## [What this task involves]
When you repeat the listing below, keep every word exactly and leave out each picture.

::::

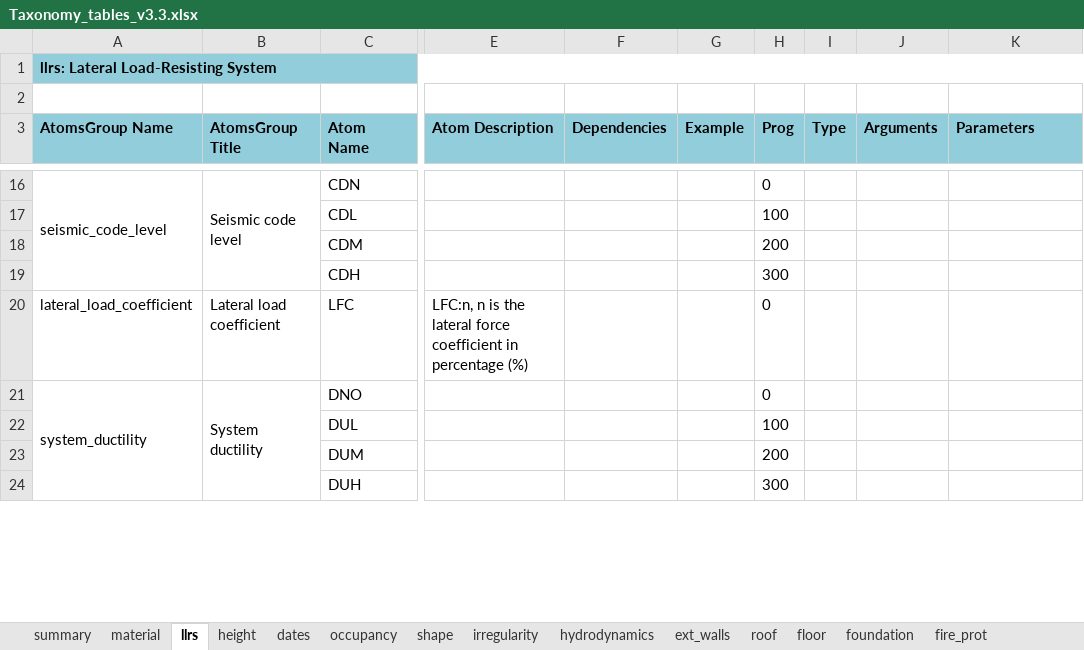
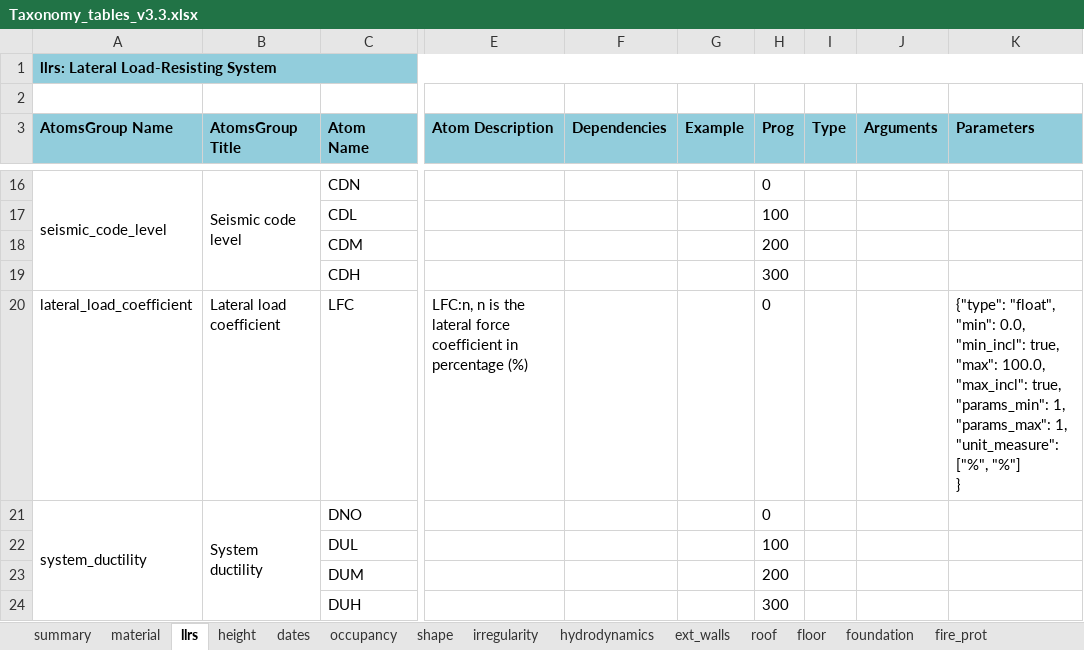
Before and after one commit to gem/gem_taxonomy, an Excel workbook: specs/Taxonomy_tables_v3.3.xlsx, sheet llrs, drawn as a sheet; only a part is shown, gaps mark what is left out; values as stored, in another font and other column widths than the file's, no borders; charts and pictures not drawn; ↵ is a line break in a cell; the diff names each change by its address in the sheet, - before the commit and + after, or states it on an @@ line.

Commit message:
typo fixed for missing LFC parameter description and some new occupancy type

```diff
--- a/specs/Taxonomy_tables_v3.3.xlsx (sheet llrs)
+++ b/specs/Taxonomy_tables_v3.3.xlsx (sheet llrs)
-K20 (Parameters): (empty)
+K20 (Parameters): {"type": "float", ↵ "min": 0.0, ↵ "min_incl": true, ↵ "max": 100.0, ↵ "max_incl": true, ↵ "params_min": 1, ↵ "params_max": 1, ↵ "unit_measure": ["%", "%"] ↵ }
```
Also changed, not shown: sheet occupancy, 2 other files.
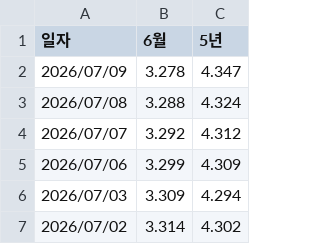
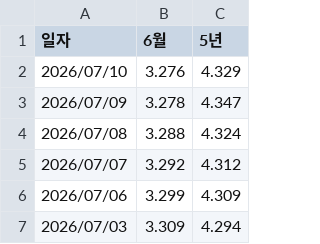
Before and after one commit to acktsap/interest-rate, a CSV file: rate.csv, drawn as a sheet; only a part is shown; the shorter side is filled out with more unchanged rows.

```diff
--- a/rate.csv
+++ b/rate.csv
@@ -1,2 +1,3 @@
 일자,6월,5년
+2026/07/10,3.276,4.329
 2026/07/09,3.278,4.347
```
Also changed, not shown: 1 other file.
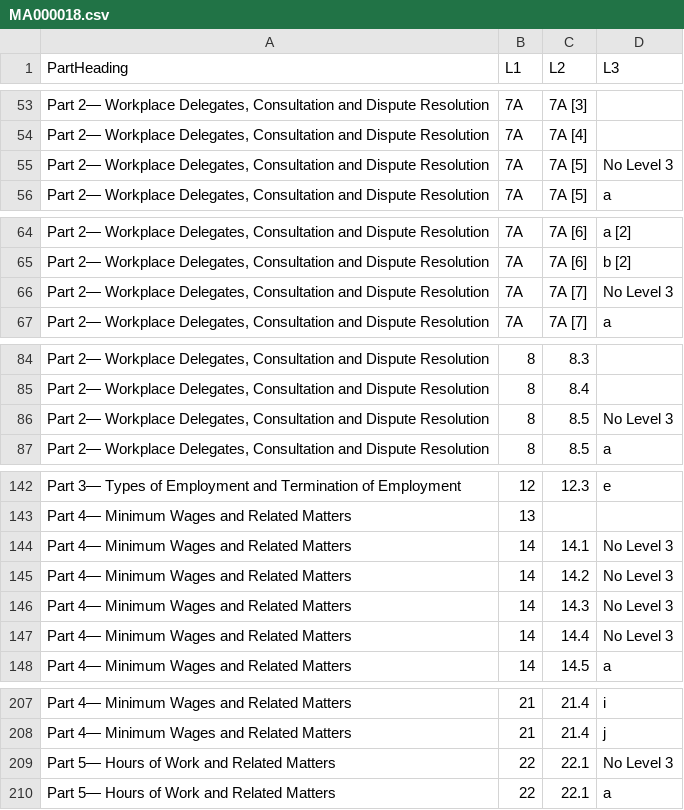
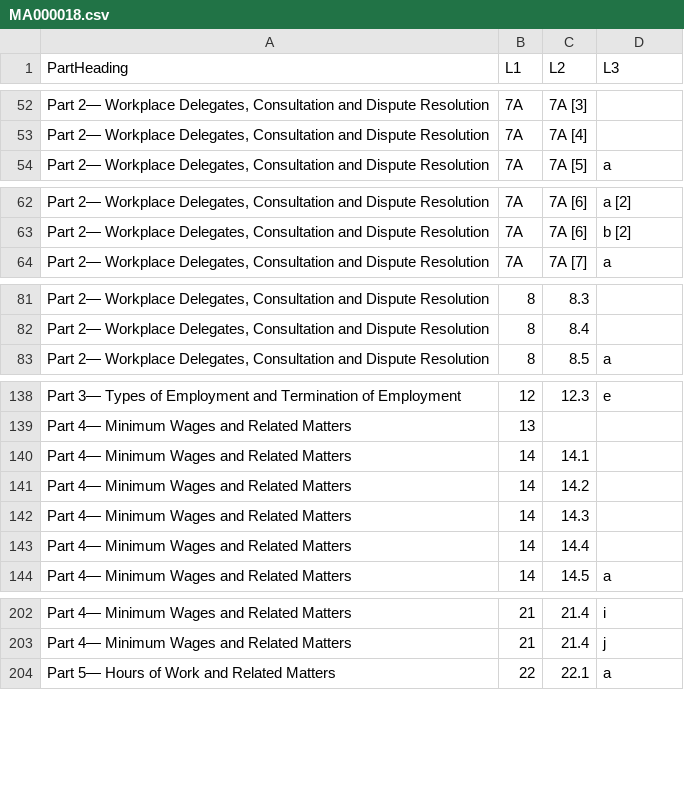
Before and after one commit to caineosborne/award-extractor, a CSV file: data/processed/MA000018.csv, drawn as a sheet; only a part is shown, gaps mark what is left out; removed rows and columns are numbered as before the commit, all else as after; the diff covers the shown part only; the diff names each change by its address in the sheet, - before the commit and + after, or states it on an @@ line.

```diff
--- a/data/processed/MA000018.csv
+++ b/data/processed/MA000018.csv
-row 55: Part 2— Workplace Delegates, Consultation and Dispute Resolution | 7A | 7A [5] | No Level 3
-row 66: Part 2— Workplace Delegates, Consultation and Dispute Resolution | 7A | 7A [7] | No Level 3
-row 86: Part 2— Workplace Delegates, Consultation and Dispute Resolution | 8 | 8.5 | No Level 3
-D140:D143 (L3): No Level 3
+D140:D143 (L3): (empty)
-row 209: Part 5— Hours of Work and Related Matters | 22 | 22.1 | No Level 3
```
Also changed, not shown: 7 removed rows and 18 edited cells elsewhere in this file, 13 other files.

::::

## [Answer]
Before and after one commit to gem/gem_taxonomy, an Excel workbook: specs/Taxonomy_tables_v3.3.xlsx, sheet llrs, drawn as a sheet; only a part is shown, gaps mark what is left out; values as stored, in another font and other column widths than the file's, no borders; charts and pictures not drawn; ↵ is a line break in a cell; the diff names each change by its address in the sheet, - before the commit and + after, or states it on an @@ line.

Commit message:
typo fixed for missing LFC parameter description and some new occupancy type

```diff
--- a/specs/Taxonomy_tables_v3.3.xlsx (sheet llrs)
+++ b/specs/Taxonomy_tables_v3.3.xlsx (sheet llrs)
-K20 (Parameters): (empty)
+K20 (Parameters): {"type": "float", ↵ "min": 0.0, ↵ "min_incl": true, ↵ "max": 100.0, ↵ "max_incl": true, ↵ "params_min": 1, ↵ "params_max": 1, ↵ "unit_measure": ["%", "%"] ↵ }
```
Also changed, not shown: sheet occupancy, 2 other files.
Before and after one commit to acktsap/interest-rate, a CSV file: rate.csv, drawn as a sheet; only a part is shown; the shorter side is filled out with more unchanged rows.

```diff
--- a/rate.csv
+++ b/rate.csv
@@ -1,2 +1,3 @@
 일자,6월,5년
+2026/07/10,3.276,4.329
 2026/07/09,3.278,4.347
```
Also changed, not shown: 1 other file.
Before and after one commit to caineosborne/award-extractor, a CSV file: data/processed/MA000018.csv, drawn as a sheet; only a part is shown, gaps mark what is left out; removed rows and columns are numbered as before the commit, all else as after; the diff covers the shown part only; the diff names each change by its address in the sheet, - before the commit and + after, or states it on an @@ line.

```diff
--- a/data/processed/MA000018.csv
+++ b/data/processed/MA000018.csv
-row 55: Part 2— Workplace Delegates, Consultation and Dispute Resolution | 7A | 7A [5] | No Level 3
-row 66: Part 2— Workplace Delegates, Consultation and Dispute Resolution | 7A | 7A [7] | No Level 3
-row 86: Part 2— Workplace Delegates, Consultation and Dispute Resolution | 8 | 8.5 | No Level 3
-D140:D143 (L3): No Level 3
+D140:D143 (L3): (empty)
-row 209: Part 5— Hours of Work and Related Matters | 22 | 22.1 | No Level 3
```
Also changed, not shown: 7 removed rows and 18 edited cells elsewhere in this file, 13 other files.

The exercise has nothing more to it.